TASK REQUIREMENTS | The expected output is the full set of entries, printed exactly, without pictures.

DATA EXTRACT |

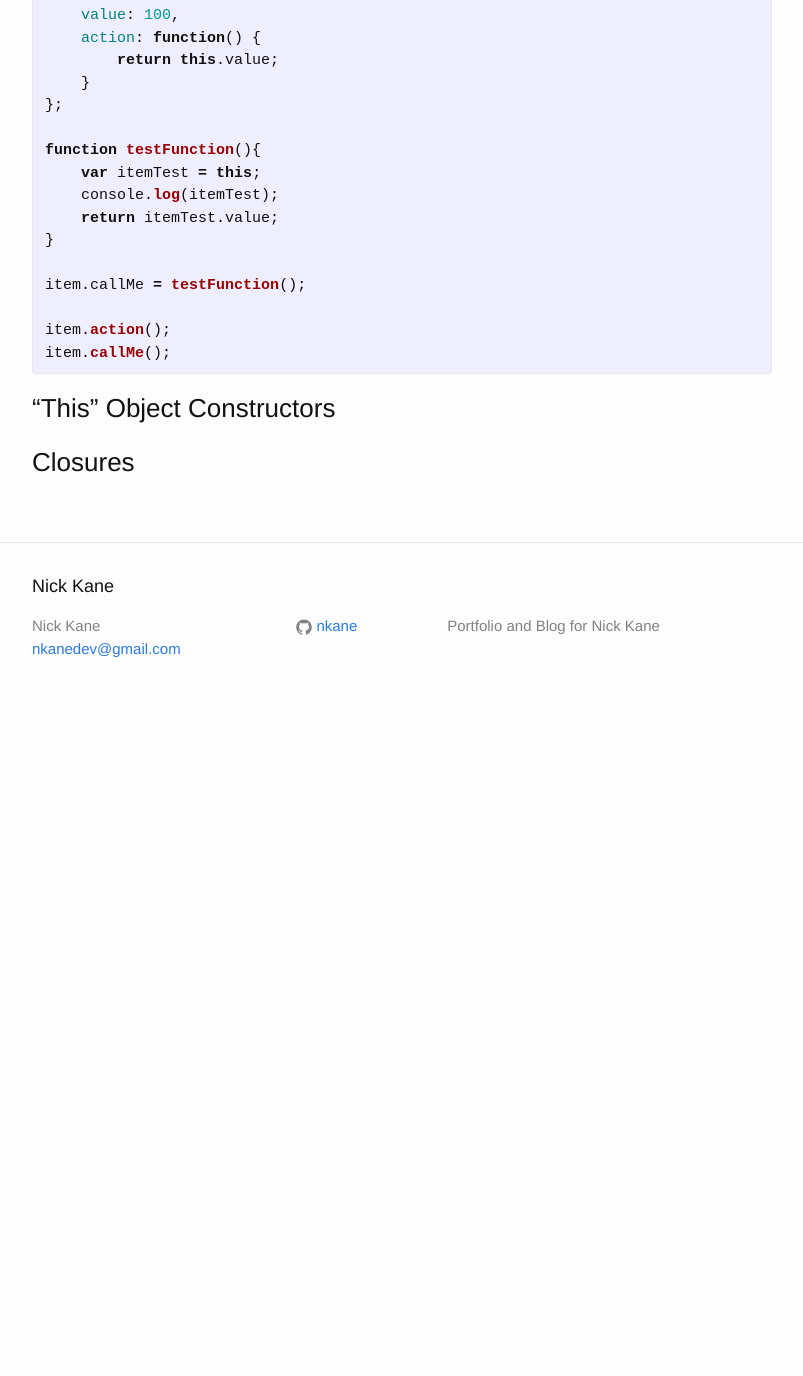
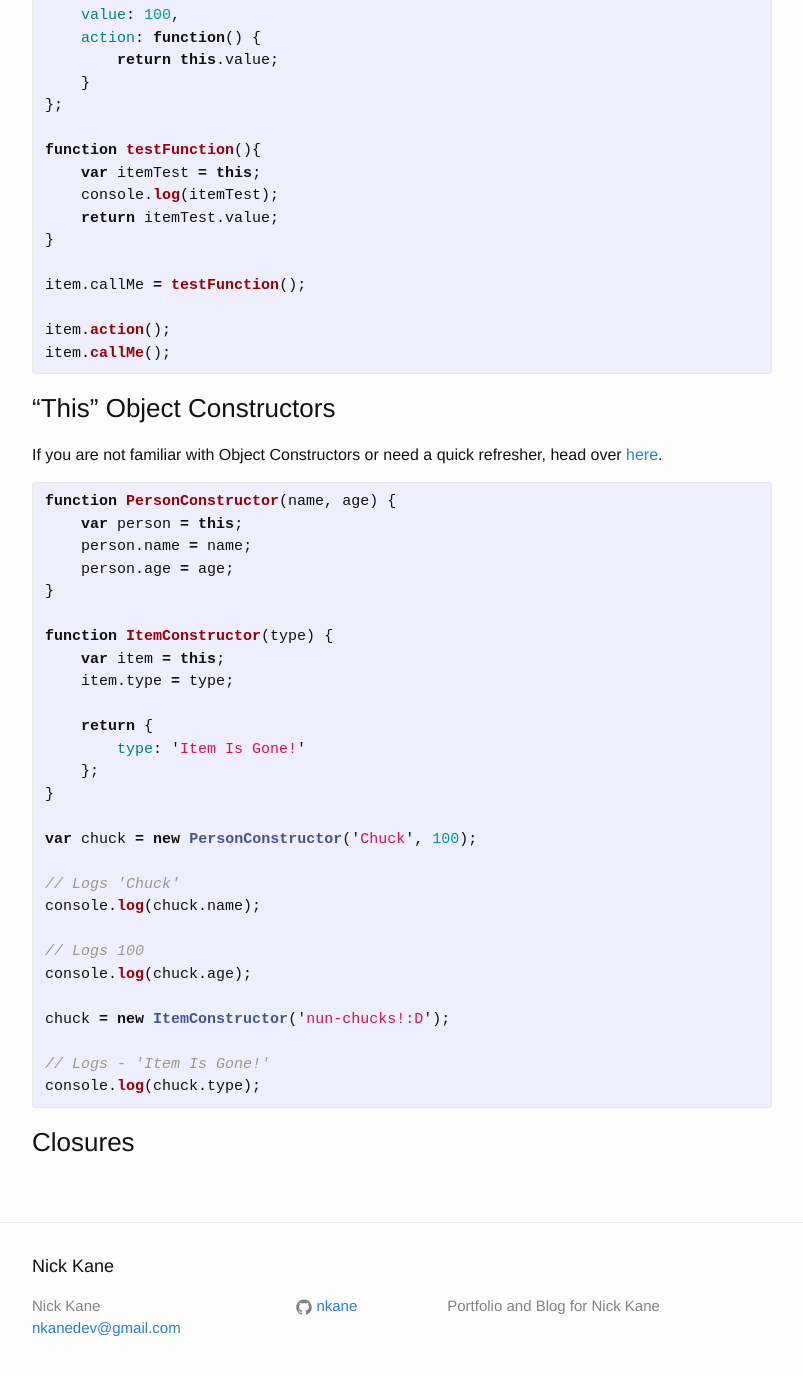
Before and after one commit to nkane/nkane.github.io, a Jekyll site: the page built from _posts/2016-03-10-javascript-quest.markdown, in a window 1280 px wide and 1400 px high, scrolled down 1848 px. Shown: the top 1376 px of the window, without its empty margins (238-1041 px from the left). Built offline with Jekyll 4.4.1, drawn with Linux system fonts in a browser that asks for light colours; before the commit the page ends 2568 px from its top, so only the background shows below that.

Commit message:
Continuing to write up post on this object. Almost complete with post, need to breifly discuss closures.

```diff
--- a/_posts/2016-03-10-javascript-quest.markdown
+++ b/_posts/2016-03-10-javascript-quest.markdown
@@ -89,7 +89,37 @@ item.callMe();
 
 
 ### "This" Object Constructors ###
+If you are not familiar with Object Constructors or need a quick refresher, head over [here][nkane - JavaScript Object].
 
+{% highlight javascript %}
+function PersonConstructor(name, age) {
+    var person = this;
+    person.name = name;
+    person.age = age;
+}
+
+function ItemConstructor(type) {
+    var item = this;
+    item.type = type;
+
+    return {
+        type: 'Item Is Gone!'
+    };
+}
+
+var chuck = new PersonConstructor('Chuck', 100);
+
+// Logs 'Chuck'
+console.log(chuck.name);
+
+// Logs 100
+console.log(chuck.age);
+
+chuck = new ItemConstructor('nun-chucks!:D');
+
+// Logs - 'Item Is Gone!'
+console.log(chuck.type);
+{% endhighlight %}
 
 ### Closures ###
 
@@ -97,3 +127,4 @@ item.callMe();
 [MDN - Functions]:              https://developer.mozilla.org/en-US/docs/Web/JavaScript/Reference/Functions
 [MDN - JavaScript This]:        https://developer.mozilla.org/en-US/docs/Web/JavaScript/Reference/Operators/this
 [MDN - Strict Mode]:            https://developer.mozilla.org/en-US/docs/Web/JavaScript/Reference/Strict_mode
+[nkane - JavaScript Object]:    http://nkane.github.io/blog/javascript/2016/01/15/javascript-quest.html
```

SOLUTION FOR THIS PROBLEM |
Before and after one commit to nkane/nkane.github.io, a Jekyll site: the page built from _posts/2016-03-10-javascript-quest.markdown, in a window 1280 px wide and 1400 px high, scrolled down 1848 px. Shown: the top 1376 px of the window, without its empty margins (238-1041 px from the left). Built offline with Jekyll 4.4.1, drawn with Linux system fonts in a browser that asks for light colours; before the commit the page ends 2568 px from its top, so only the background shows below that.

Commit message:
Continuing to write up post on this object. Almost complete with post, need to breifly discuss closures.

```diff
--- a/_posts/2016-03-10-javascript-quest.markdown
+++ b/_posts/2016-03-10-javascript-quest.markdown
@@ -89,7 +89,37 @@ item.callMe();
 
 
 ### "This" Object Constructors ###
+If you are not familiar with Object Constructors or need a quick refresher, head over [here][nkane - JavaScript Object].
 
+{% highlight javascript %}
+function PersonConstructor(name, age) {
+    var person = this;
+    person.name = name;
+    person.age = age;
+}
+
+function ItemConstructor(type) {
+    var item = this;
+    item.type = type;
+
+    return {
+        type: 'Item Is Gone!'
+    };
+}
+
+var chuck = new PersonConstructor('Chuck', 100);
+
+// Logs 'Chuck'
+console.log(chuck.name);
+
+// Logs 100
+console.log(chuck.age);
+
+chuck = new ItemConstructor('nun-chucks!:D');
+
+// Logs - 'Item Is Gone!'
+console.log(chuck.type);
+{% endhighlight %}
 
 ### Closures ###
 
@@ -97,3 +127,4 @@ item.callMe();
 [MDN - Functions]:              https://developer.mozilla.org/en-US/docs/Web/JavaScript/Reference/Functions
 [MDN - JavaScript This]:        https://developer.mozilla.org/en-US/docs/Web/JavaScript/Reference/Operators/this
 [MDN - Strict Mode]:            https://developer.mozilla.org/en-US/docs/Web/JavaScript/Reference/Strict_mode
+[nkane - JavaScript Object]:    http://nkane.github.io/blog/javascript/2016/01/15/javascript-quest.html
```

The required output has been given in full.